*Task requirements*
Each line in the data holding "type" should be listed.

*Recorded information*
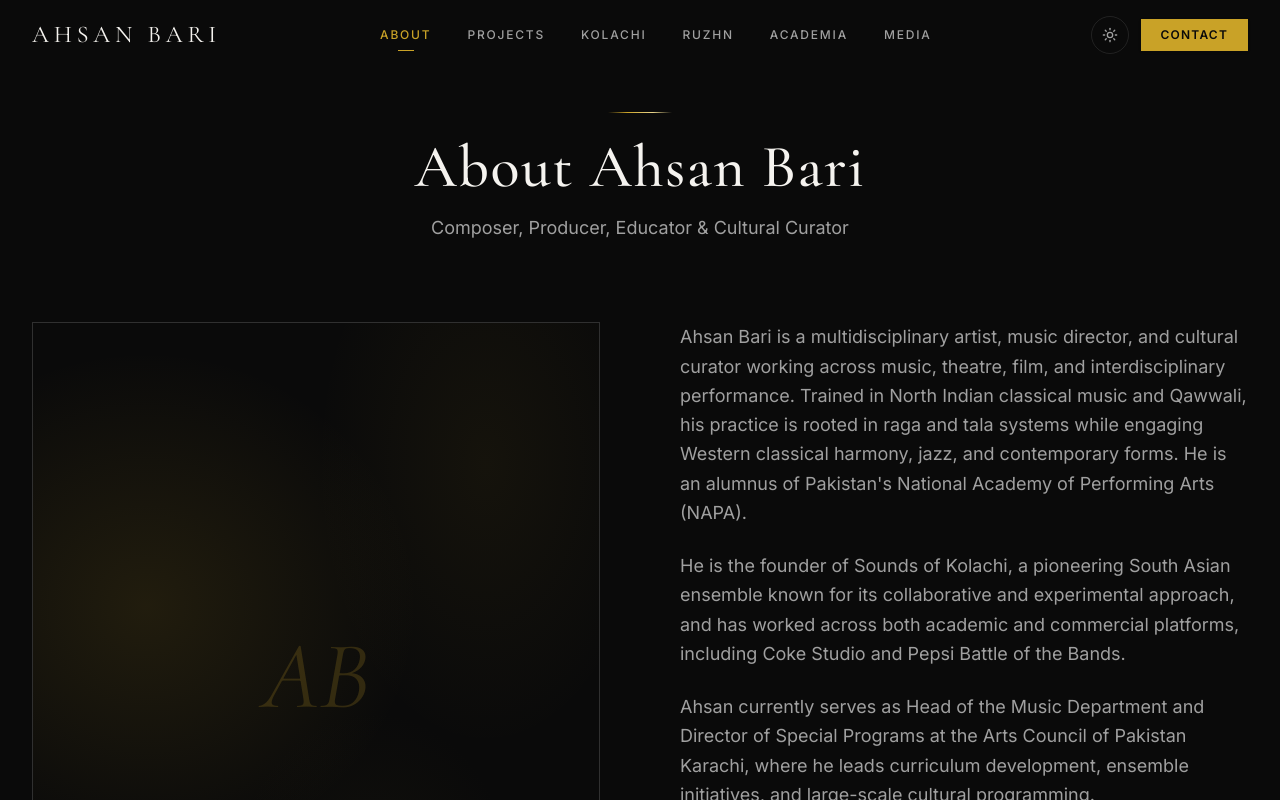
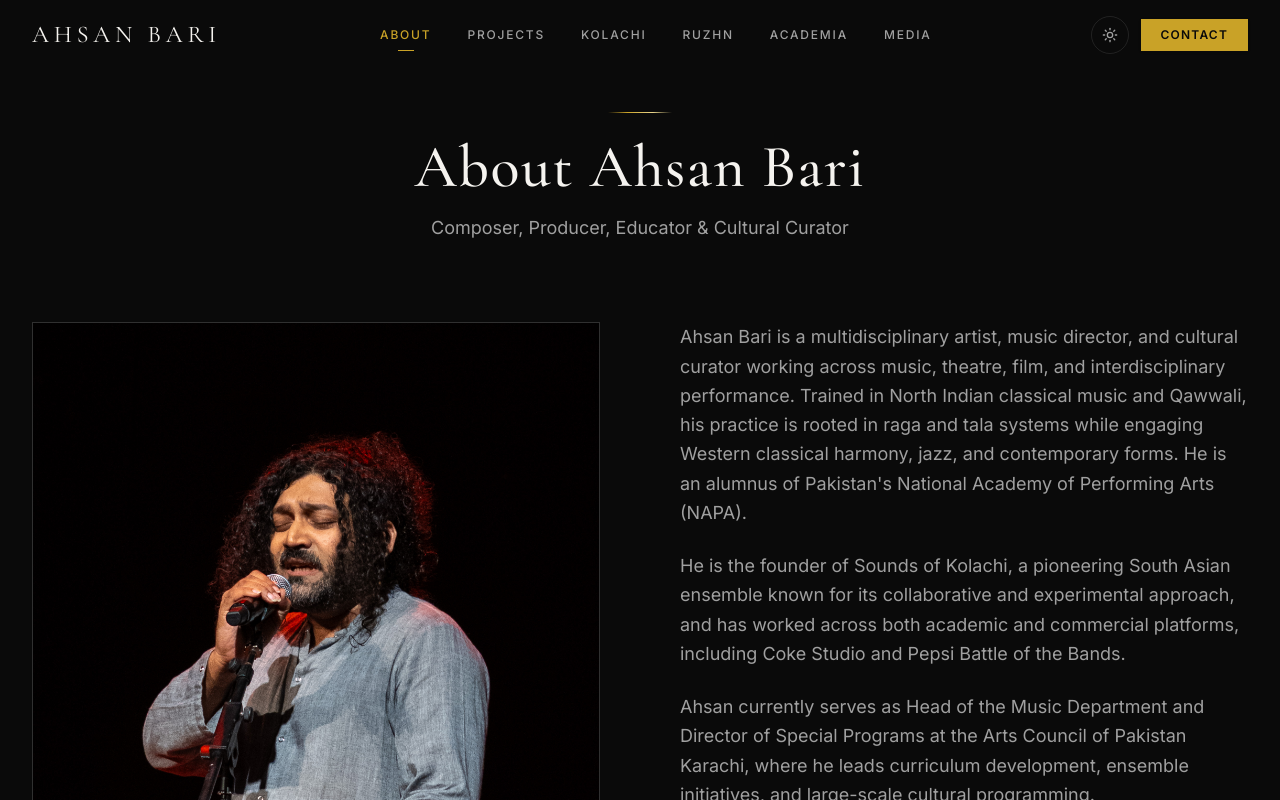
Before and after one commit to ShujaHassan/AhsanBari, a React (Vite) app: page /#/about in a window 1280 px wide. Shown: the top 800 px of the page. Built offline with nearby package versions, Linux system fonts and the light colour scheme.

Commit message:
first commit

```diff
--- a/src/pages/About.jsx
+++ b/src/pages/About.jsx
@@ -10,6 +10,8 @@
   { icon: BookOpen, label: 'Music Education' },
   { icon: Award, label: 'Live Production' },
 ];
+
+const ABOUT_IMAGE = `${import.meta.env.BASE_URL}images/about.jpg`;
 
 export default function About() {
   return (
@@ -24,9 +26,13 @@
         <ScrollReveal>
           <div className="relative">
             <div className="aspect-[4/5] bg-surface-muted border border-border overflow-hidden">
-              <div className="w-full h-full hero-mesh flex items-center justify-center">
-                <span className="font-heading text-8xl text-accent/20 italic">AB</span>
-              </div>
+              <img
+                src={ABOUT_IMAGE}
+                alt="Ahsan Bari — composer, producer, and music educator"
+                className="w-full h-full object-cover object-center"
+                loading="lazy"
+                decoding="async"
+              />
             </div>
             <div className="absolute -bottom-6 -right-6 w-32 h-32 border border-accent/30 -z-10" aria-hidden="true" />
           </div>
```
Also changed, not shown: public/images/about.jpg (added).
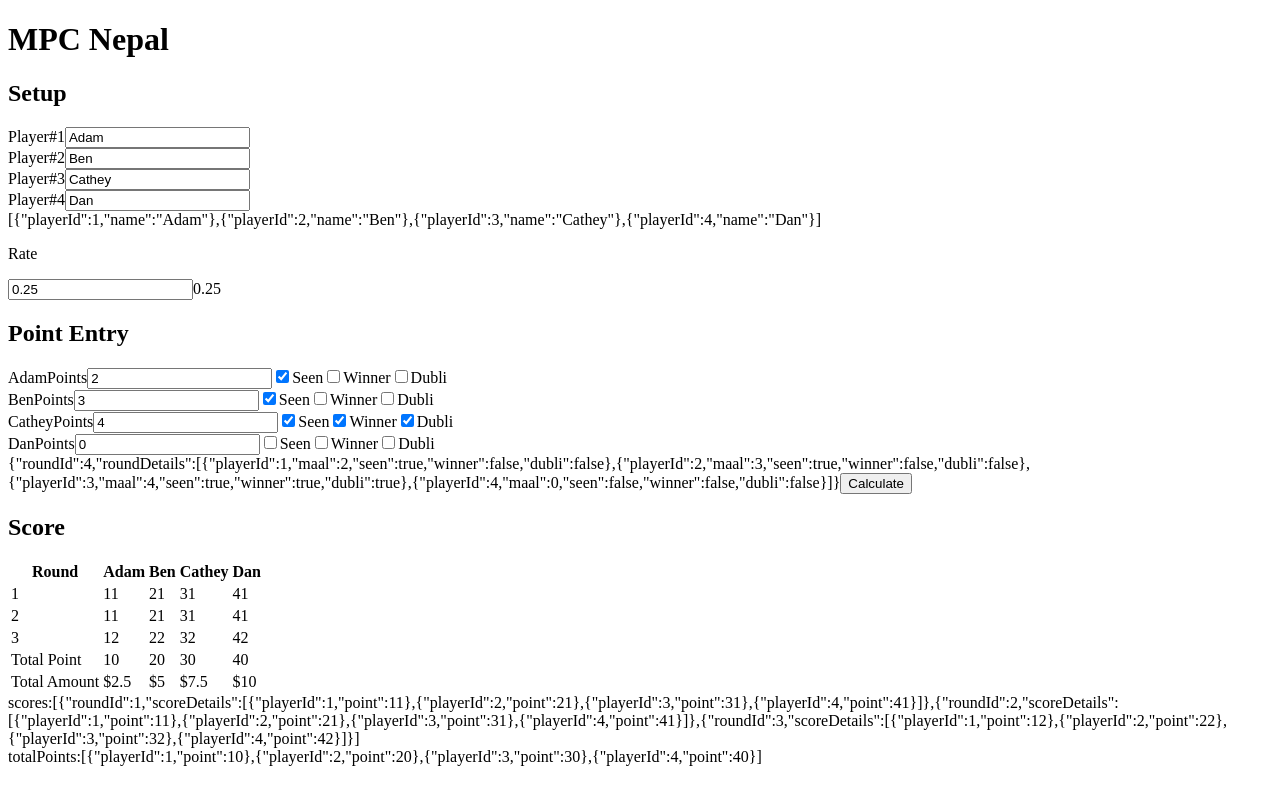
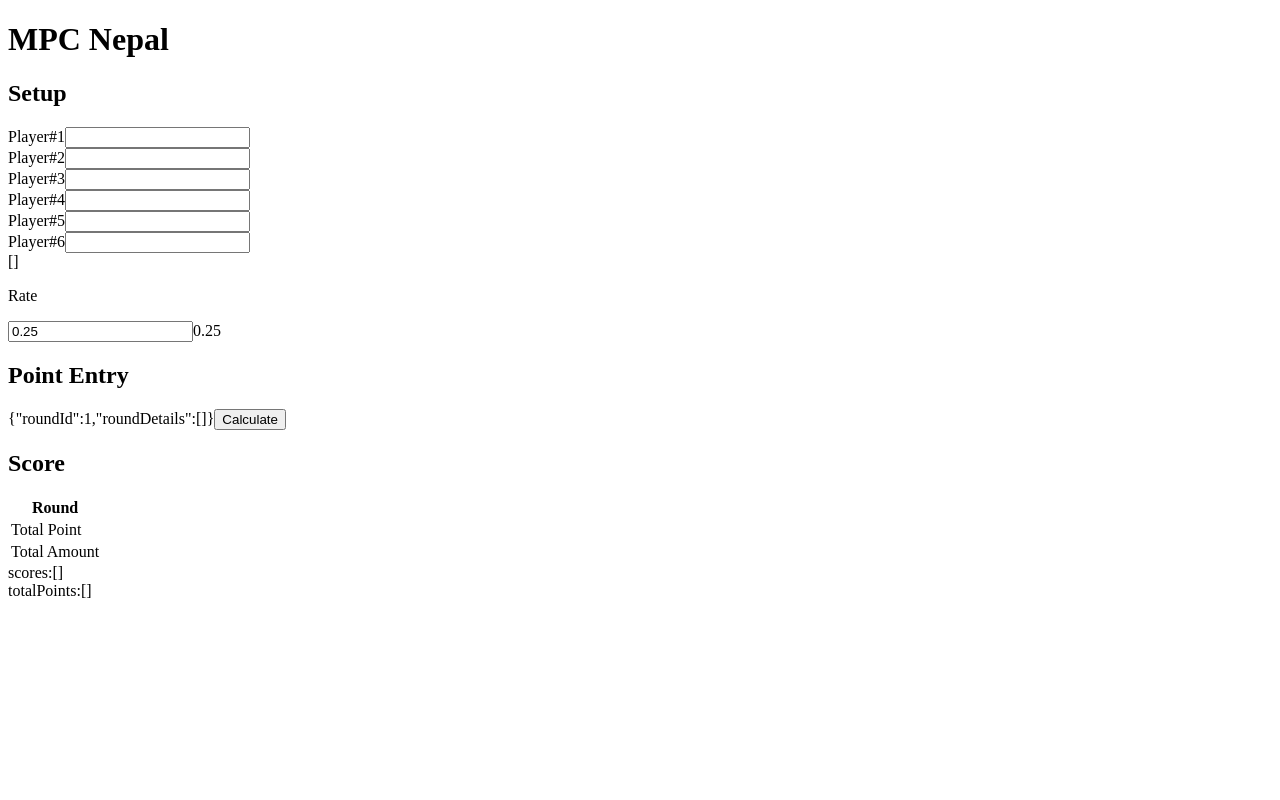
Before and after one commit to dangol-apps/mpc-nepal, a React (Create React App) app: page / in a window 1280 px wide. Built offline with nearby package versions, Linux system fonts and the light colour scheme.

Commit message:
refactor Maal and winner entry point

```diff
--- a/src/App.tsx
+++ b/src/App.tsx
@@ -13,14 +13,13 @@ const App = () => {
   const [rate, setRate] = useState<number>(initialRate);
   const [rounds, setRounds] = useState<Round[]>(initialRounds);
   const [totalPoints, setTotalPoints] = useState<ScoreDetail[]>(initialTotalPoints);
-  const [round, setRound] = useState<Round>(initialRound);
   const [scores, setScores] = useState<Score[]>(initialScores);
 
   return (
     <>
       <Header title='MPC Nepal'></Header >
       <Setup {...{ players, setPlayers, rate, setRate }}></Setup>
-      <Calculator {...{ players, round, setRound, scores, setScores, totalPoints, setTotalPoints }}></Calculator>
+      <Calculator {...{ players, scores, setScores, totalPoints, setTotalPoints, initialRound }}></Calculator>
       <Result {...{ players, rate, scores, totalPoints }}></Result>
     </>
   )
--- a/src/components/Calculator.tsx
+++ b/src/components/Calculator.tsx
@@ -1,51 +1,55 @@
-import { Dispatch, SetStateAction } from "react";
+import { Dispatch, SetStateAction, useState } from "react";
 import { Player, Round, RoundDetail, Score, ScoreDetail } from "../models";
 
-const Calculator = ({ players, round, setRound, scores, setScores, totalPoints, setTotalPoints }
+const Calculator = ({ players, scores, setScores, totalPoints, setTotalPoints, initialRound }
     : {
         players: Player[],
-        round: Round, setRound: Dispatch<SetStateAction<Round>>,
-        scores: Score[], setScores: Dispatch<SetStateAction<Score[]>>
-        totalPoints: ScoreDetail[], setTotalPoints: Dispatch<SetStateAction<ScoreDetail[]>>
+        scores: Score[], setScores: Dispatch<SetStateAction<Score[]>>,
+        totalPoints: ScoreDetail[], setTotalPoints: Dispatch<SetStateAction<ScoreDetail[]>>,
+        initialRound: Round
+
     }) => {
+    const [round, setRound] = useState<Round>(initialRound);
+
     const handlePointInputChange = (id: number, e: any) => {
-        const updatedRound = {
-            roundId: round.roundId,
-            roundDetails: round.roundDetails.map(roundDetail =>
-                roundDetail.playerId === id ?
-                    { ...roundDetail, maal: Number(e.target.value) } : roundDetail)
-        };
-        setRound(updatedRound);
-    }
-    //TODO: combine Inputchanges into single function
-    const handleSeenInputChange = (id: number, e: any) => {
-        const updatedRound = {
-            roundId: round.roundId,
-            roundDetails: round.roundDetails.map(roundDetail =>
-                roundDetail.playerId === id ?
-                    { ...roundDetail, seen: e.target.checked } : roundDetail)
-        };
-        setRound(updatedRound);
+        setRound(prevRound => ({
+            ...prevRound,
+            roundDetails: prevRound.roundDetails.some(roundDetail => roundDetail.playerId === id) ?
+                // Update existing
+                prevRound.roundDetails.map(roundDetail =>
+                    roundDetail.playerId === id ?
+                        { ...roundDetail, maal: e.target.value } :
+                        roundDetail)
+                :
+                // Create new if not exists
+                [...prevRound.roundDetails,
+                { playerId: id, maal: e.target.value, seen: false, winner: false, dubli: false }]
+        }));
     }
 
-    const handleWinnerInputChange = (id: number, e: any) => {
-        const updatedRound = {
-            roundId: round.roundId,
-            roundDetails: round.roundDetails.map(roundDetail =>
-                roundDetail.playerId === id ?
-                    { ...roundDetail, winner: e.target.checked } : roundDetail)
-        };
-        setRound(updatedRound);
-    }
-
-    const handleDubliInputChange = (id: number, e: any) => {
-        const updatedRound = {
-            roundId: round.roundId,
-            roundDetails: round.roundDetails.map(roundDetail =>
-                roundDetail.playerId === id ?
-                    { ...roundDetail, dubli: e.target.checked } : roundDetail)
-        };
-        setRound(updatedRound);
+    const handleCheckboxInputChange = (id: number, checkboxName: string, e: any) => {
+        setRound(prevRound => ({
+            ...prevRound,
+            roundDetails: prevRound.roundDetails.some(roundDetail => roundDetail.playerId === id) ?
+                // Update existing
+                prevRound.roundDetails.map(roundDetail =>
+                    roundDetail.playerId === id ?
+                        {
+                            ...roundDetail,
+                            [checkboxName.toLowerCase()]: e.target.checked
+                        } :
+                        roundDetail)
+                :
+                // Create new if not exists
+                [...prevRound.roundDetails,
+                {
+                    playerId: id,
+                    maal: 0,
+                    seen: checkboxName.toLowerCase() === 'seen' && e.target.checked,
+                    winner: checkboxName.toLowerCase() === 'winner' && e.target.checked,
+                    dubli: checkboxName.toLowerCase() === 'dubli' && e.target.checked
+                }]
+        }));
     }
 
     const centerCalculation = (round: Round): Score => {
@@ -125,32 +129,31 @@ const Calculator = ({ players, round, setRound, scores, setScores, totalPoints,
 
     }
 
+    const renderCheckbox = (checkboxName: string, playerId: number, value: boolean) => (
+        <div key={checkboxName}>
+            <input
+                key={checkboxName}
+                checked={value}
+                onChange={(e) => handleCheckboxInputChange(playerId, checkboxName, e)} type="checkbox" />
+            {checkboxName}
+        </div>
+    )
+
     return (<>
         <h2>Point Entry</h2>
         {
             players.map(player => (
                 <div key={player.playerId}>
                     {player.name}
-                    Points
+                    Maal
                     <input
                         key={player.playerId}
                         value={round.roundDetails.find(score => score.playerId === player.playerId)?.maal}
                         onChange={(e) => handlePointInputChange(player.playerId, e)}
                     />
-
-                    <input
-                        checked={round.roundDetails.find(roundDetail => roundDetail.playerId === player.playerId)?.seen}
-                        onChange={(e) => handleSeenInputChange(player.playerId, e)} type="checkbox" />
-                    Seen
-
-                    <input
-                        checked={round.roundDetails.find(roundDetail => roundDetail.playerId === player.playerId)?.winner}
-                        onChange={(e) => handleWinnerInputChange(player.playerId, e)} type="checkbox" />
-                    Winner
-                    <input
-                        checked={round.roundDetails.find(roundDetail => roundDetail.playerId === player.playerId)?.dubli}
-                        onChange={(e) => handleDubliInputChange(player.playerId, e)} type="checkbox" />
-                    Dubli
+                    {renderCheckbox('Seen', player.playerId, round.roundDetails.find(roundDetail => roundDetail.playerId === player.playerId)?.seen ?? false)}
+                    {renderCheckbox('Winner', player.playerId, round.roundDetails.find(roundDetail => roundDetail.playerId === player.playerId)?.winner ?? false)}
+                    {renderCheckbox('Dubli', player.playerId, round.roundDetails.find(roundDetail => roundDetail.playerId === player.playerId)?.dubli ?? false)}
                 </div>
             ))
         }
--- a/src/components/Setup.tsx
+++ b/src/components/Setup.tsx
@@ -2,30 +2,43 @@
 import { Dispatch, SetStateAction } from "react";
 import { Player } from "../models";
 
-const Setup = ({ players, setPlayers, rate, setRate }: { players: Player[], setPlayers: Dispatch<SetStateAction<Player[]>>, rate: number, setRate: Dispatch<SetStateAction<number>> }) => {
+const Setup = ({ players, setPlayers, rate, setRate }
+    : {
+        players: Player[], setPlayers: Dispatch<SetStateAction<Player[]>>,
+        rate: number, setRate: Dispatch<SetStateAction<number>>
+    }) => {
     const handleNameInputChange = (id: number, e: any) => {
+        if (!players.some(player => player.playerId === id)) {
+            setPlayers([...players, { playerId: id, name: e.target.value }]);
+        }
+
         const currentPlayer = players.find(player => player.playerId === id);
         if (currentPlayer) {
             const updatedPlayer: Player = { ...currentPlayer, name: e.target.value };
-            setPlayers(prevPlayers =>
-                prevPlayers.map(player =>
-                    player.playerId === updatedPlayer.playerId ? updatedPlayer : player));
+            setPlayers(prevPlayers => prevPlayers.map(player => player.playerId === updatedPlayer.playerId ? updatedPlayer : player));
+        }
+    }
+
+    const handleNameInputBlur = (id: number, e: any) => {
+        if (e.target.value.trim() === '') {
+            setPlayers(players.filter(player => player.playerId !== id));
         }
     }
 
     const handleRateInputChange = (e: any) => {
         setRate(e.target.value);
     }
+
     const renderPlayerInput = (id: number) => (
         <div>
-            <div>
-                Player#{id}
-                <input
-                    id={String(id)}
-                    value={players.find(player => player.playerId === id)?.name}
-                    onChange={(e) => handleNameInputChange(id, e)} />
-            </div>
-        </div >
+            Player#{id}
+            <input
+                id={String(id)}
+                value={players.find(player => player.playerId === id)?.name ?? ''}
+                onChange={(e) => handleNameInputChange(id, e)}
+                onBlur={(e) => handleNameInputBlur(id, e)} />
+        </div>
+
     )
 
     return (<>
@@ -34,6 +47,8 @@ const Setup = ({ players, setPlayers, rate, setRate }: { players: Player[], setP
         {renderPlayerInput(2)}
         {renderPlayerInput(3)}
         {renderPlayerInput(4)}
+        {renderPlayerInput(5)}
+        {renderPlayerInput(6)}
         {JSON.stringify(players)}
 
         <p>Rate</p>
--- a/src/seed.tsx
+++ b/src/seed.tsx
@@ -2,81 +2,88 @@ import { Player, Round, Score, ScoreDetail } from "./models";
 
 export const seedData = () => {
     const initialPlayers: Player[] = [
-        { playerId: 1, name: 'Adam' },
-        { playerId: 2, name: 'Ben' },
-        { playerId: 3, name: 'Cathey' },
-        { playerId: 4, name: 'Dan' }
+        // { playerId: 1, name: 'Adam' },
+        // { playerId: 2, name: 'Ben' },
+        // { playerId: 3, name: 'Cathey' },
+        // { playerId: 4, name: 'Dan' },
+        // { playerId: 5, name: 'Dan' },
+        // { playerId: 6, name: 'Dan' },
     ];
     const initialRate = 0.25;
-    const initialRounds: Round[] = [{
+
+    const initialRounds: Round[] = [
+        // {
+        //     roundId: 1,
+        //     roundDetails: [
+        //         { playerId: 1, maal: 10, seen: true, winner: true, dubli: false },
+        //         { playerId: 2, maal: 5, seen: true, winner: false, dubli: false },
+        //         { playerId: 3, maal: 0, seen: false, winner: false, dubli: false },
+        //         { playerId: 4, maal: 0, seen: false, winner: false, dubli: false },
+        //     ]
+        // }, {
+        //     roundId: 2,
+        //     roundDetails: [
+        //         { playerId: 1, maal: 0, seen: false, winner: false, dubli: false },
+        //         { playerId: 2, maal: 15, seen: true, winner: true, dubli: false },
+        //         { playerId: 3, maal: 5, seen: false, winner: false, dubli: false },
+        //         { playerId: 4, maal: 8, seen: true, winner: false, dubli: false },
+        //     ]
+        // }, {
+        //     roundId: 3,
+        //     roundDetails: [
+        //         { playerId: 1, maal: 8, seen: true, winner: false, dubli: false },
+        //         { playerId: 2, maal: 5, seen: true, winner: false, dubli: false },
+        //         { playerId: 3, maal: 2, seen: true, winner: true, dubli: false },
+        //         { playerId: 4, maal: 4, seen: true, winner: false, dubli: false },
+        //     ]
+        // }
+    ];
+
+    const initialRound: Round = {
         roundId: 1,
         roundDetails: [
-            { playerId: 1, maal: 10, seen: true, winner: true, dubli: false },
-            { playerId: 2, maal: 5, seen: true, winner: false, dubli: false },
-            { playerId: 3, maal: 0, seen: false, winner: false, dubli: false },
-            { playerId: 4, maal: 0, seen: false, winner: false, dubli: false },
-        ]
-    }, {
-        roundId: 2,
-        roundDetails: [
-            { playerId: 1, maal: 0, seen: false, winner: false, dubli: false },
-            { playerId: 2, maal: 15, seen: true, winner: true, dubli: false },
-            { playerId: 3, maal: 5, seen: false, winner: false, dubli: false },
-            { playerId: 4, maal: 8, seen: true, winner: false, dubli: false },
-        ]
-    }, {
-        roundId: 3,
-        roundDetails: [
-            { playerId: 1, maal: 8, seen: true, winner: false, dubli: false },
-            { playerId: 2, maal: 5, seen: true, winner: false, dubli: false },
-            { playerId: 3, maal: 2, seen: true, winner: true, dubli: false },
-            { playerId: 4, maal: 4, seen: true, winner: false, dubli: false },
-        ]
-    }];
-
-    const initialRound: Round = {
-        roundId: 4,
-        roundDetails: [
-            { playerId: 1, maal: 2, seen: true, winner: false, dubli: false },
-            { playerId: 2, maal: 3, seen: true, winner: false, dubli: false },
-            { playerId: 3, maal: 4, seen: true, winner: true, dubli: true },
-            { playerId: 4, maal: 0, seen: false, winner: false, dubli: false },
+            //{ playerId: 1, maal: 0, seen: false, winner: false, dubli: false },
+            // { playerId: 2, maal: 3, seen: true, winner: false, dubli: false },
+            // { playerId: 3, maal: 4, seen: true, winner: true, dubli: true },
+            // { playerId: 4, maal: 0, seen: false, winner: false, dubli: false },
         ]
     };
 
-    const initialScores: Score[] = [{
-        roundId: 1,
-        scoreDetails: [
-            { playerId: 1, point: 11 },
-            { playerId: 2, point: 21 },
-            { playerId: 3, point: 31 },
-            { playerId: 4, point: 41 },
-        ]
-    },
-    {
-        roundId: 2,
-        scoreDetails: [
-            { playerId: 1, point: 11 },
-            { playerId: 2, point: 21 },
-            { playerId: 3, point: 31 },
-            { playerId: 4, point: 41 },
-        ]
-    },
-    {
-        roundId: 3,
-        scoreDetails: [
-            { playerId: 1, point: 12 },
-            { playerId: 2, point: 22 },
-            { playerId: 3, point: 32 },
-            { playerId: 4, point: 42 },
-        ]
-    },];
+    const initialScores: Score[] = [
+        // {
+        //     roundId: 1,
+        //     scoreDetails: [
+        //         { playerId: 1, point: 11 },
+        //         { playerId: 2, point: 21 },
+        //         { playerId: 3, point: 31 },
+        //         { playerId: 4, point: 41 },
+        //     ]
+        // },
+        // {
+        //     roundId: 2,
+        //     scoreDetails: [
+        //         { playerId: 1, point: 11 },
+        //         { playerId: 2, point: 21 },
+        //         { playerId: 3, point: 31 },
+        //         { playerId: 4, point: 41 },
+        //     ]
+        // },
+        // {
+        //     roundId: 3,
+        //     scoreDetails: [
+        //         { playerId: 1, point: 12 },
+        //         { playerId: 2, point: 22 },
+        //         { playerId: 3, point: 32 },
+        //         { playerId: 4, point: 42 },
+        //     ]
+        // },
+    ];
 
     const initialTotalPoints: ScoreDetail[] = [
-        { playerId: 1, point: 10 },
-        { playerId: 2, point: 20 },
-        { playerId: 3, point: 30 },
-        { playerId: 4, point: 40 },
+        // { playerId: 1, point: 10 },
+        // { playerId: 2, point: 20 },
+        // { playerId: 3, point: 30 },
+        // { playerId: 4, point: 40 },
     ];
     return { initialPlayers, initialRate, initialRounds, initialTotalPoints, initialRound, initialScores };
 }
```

*Your response*
+                onChange={(e) => handleCheckboxInputChange(playerId, checkboxName, e)} type="checkbox" />
-                        onChange={(e) => handleSeenInputChange(player.playerId, e)} type="checkbox" />
-                        onChange={(e) => handleWinnerInputChange(player.playerId, e)} type="checkbox" />
-                        onChange={(e) => handleDubliInputChange(player.playerId, e)} type="checkbox" />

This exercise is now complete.